─── SOURCE MATERIAL ───
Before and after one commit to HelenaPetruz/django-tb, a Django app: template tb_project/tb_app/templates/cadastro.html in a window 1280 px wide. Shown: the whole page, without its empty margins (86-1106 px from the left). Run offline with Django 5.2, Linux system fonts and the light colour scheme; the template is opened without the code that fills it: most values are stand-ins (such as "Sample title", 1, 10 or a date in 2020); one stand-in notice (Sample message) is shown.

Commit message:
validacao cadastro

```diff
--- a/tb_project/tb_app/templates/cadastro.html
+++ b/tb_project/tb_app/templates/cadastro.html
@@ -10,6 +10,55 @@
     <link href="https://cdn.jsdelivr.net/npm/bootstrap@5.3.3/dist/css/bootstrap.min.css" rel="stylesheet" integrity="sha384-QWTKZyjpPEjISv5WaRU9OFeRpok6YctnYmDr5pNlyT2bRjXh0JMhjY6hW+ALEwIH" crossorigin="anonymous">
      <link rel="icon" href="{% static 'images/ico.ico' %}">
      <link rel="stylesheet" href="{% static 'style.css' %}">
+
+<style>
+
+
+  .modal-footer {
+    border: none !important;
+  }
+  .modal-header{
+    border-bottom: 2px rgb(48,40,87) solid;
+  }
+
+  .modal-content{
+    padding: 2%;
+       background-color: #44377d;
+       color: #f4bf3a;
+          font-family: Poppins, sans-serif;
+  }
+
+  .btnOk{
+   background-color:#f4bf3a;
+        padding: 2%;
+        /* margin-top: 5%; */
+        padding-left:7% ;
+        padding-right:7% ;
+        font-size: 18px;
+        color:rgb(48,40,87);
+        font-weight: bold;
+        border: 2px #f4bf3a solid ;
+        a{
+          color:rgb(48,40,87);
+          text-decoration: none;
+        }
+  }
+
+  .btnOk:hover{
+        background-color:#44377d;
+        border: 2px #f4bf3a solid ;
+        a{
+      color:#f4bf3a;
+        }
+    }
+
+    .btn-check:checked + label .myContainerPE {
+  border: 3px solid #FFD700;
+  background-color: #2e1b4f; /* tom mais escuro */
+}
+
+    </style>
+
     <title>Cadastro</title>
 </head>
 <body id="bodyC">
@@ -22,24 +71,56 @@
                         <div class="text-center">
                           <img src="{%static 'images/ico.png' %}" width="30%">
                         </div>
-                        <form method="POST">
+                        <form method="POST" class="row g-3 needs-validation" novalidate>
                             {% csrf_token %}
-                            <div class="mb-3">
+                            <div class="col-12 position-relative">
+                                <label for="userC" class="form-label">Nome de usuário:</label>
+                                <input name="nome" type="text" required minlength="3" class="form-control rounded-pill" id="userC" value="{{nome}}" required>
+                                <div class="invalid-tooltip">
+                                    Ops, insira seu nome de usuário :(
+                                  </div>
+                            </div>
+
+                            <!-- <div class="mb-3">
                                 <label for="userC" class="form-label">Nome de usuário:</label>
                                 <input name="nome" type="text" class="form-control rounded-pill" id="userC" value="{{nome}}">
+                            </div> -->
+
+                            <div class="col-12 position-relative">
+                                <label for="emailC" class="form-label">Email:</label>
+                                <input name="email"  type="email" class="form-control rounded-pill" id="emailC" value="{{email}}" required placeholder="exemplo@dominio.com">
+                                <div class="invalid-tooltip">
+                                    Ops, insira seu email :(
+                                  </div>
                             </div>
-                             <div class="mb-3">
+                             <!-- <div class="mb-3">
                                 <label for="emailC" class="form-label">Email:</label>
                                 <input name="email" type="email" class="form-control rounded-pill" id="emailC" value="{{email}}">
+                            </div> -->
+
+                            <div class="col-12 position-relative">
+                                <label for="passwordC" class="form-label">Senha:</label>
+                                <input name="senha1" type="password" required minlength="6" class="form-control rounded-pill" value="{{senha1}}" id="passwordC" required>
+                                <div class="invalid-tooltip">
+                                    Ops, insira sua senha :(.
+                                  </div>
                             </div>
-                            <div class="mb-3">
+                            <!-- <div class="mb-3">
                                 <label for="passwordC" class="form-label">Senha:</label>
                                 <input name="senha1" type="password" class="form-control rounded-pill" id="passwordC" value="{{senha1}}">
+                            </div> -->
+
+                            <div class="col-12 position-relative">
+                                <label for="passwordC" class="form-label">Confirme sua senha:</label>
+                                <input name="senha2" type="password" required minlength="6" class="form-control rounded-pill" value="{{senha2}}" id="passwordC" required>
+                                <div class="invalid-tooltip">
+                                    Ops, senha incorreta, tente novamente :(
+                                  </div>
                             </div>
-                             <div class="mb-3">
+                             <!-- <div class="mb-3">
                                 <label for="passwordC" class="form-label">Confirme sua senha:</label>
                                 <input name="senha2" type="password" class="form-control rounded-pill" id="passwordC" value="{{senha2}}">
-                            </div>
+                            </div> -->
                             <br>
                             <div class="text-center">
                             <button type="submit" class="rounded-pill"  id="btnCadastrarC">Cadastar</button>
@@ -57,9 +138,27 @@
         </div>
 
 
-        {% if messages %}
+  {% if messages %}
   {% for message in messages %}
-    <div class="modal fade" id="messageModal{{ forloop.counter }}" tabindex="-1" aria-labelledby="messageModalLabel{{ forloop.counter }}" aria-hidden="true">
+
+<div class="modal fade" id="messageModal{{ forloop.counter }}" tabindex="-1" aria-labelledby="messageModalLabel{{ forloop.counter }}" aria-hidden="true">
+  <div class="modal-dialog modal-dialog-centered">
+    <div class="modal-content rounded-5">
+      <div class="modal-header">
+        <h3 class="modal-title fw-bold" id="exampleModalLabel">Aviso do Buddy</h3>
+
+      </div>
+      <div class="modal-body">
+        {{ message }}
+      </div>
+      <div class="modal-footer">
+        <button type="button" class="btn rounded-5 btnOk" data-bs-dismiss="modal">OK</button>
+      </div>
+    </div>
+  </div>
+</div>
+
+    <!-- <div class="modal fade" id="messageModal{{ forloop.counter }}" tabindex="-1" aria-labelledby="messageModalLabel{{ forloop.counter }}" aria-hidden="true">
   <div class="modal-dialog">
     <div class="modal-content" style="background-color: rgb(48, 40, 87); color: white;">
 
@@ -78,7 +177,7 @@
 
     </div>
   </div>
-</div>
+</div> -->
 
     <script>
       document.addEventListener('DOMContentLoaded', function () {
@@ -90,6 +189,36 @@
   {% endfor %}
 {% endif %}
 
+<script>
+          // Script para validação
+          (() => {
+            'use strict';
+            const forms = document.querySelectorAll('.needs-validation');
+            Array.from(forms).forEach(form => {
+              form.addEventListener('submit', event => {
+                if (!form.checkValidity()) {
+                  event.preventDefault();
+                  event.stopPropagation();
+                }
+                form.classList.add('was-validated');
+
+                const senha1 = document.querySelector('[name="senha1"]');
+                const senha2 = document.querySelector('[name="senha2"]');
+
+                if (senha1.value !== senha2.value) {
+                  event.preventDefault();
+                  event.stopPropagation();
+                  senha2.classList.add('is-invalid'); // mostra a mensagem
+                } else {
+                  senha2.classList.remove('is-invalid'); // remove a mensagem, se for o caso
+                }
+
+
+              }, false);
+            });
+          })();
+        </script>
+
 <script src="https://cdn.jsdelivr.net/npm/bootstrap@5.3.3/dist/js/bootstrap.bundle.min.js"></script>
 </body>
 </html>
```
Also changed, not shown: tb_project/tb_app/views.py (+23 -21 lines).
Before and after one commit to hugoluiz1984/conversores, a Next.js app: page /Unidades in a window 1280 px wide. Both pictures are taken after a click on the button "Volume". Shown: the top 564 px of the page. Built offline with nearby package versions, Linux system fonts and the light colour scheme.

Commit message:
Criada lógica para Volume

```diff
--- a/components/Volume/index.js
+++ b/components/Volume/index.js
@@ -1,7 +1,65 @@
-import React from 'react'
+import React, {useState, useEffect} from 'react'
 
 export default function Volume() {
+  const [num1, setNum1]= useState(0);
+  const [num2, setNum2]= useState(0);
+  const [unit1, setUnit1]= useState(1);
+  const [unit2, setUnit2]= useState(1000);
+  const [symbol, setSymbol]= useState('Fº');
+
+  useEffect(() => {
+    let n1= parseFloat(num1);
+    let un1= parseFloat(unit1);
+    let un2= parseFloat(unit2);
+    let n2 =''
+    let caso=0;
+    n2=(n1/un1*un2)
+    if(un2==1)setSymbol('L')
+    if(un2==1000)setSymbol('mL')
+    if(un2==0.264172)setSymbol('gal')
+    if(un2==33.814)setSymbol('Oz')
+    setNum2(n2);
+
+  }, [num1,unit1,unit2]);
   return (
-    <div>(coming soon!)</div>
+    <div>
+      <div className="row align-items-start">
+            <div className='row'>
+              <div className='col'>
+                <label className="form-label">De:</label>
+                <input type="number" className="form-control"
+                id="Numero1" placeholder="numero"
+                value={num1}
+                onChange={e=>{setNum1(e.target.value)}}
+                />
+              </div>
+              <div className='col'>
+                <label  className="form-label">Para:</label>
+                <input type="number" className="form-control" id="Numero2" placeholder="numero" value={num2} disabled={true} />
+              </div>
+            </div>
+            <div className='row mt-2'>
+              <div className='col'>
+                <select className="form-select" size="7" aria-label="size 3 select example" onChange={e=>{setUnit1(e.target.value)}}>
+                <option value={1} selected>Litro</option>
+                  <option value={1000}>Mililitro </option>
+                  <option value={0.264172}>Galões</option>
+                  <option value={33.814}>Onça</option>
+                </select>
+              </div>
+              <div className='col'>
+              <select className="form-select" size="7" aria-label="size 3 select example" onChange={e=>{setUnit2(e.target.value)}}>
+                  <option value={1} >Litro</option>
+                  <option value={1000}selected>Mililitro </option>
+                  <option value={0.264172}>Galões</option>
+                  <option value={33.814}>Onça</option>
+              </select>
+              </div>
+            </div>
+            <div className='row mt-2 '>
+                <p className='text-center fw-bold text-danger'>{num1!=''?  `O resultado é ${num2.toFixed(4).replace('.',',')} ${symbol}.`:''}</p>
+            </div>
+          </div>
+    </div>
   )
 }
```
───
» **ACTION ITEM**: Count the lines of these entries that hold the string "templates", and give only that number.

» **SOLUTION TO THIS TASK**: 3